The answer should consist of all the entries, repeated word for word.

+++++

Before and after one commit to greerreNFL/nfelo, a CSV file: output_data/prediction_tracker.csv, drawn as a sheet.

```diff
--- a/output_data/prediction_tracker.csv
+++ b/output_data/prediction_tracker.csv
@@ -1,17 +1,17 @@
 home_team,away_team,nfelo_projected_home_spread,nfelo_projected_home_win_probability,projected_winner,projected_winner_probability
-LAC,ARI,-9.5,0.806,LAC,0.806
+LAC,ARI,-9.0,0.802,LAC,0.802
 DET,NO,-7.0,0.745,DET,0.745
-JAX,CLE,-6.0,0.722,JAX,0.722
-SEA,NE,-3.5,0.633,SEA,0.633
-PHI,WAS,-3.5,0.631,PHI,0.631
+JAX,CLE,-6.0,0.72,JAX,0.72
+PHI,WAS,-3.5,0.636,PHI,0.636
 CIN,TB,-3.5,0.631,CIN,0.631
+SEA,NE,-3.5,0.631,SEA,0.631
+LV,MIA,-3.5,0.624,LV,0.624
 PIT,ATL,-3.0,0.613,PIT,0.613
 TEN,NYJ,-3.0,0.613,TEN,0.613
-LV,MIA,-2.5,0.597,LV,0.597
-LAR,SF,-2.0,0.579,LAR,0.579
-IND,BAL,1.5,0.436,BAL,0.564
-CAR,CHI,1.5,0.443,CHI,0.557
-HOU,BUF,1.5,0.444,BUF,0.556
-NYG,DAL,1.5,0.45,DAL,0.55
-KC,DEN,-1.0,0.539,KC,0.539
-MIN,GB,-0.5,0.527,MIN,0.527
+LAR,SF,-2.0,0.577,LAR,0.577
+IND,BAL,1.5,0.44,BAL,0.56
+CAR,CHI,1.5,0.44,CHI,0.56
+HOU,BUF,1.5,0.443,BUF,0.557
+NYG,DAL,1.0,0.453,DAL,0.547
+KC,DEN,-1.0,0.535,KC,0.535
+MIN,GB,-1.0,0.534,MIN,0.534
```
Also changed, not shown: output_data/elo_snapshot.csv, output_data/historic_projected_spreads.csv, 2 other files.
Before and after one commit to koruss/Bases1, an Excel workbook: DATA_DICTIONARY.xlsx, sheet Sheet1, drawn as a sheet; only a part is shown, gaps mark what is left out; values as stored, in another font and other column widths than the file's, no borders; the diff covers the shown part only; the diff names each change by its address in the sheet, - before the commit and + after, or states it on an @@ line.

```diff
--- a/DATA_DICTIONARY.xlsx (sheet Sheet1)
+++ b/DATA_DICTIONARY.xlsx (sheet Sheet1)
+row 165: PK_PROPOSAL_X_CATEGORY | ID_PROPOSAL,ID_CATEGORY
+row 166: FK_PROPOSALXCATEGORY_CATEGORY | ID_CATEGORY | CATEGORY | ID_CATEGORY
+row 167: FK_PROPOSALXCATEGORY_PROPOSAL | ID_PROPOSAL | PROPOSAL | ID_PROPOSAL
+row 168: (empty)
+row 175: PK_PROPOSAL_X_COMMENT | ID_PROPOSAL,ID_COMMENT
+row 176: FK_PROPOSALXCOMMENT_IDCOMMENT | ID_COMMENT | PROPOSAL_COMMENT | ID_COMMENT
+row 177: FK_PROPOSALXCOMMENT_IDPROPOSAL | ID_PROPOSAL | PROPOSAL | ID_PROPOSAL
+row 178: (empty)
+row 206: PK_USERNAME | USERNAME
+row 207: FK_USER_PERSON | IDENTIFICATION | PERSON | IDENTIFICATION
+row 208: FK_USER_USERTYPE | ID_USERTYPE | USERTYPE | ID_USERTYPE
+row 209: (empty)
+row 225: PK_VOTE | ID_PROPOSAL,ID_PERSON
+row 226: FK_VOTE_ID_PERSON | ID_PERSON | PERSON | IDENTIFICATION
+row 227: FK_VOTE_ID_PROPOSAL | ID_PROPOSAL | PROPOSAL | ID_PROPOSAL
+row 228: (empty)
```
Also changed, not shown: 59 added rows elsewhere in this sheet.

+++++

TASK RESPONSE>
Before and after one commit to greerreNFL/nfelo, a CSV file: output_data/prediction_tracker.csv, drawn as a sheet.

```diff
--- a/output_data/prediction_tracker.csv
+++ b/output_data/prediction_tracker.csv
@@ -1,17 +1,17 @@
 home_team,away_team,nfelo_projected_home_spread,nfelo_projected_home_win_probability,projected_winner,projected_winner_probability
-LAC,ARI,-9.5,0.806,LAC,0.806
+LAC,ARI,-9.0,0.802,LAC,0.802
 DET,NO,-7.0,0.745,DET,0.745
-JAX,CLE,-6.0,0.722,JAX,0.722
-SEA,NE,-3.5,0.633,SEA,0.633
-PHI,WAS,-3.5,0.631,PHI,0.631
+JAX,CLE,-6.0,0.72,JAX,0.72
+PHI,WAS,-3.5,0.636,PHI,0.636
 CIN,TB,-3.5,0.631,CIN,0.631
+SEA,NE,-3.5,0.631,SEA,0.631
+LV,MIA,-3.5,0.624,LV,0.624
 PIT,ATL,-3.0,0.613,PIT,0.613
 TEN,NYJ,-3.0,0.613,TEN,0.613
-LV,MIA,-2.5,0.597,LV,0.597
-LAR,SF,-2.0,0.579,LAR,0.579
-IND,BAL,1.5,0.436,BAL,0.564
-CAR,CHI,1.5,0.443,CHI,0.557
-HOU,BUF,1.5,0.444,BUF,0.556
-NYG,DAL,1.5,0.45,DAL,0.55
-KC,DEN,-1.0,0.539,KC,0.539
-MIN,GB,-0.5,0.527,MIN,0.527
+LAR,SF,-2.0,0.577,LAR,0.577
+IND,BAL,1.5,0.44,BAL,0.56
+CAR,CHI,1.5,0.44,CHI,0.56
+HOU,BUF,1.5,0.443,BUF,0.557
+NYG,DAL,1.0,0.453,DAL,0.547
+KC,DEN,-1.0,0.535,KC,0.535
+MIN,GB,-1.0,0.534,MIN,0.534
```
Also changed, not shown: output_data/elo_snapshot.csv, output_data/historic_projected_spreads.csv, 2 other files.
Before and after one commit to koruss/Bases1, an Excel workbook: DATA_DICTIONARY.xlsx, sheet Sheet1, drawn as a sheet; only a part is shown, gaps mark what is left out; values as stored, in another font and other column widths than the file's, no borders; the diff covers the shown part only; the diff names each change by its address in the sheet, - before the commit and + after, or states it on an @@ line.

```diff
--- a/DATA_DICTIONARY.xlsx (sheet Sheet1)
+++ b/DATA_DICTIONARY.xlsx (sheet Sheet1)
+row 165: PK_PROPOSAL_X_CATEGORY | ID_PROPOSAL,ID_CATEGORY
+row 166: FK_PROPOSALXCATEGORY_CATEGORY | ID_CATEGORY | CATEGORY | ID_CATEGORY
+row 167: FK_PROPOSALXCATEGORY_PROPOSAL | ID_PROPOSAL | PROPOSAL | ID_PROPOSAL
+row 168: (empty)
+row 175: PK_PROPOSAL_X_COMMENT | ID_PROPOSAL,ID_COMMENT
+row 176: FK_PROPOSALXCOMMENT_IDCOMMENT | ID_COMMENT | PROPOSAL_COMMENT | ID_COMMENT
+row 177: FK_PROPOSALXCOMMENT_IDPROPOSAL | ID_PROPOSAL | PROPOSAL | ID_PROPOSAL
+row 178: (empty)
+row 206: PK_USERNAME | USERNAME
+row 207: FK_USER_PERSON | IDENTIFICATION | PERSON | IDENTIFICATION
+row 208: FK_USER_USERTYPE | ID_USERTYPE | USERTYPE | ID_USERTYPE
+row 209: (empty)
+row 225: PK_VOTE | ID_PROPOSAL,ID_PERSON
+row 226: FK_VOTE_ID_PERSON | ID_PERSON | PERSON | IDENTIFICATION
+row 227: FK_VOTE_ID_PROPOSAL | ID_PROPOSAL | PROPOSAL | ID_PROPOSAL
+row 228: (empty)
```
Also changed, not shown: 59 added rows elsewhere in this sheet.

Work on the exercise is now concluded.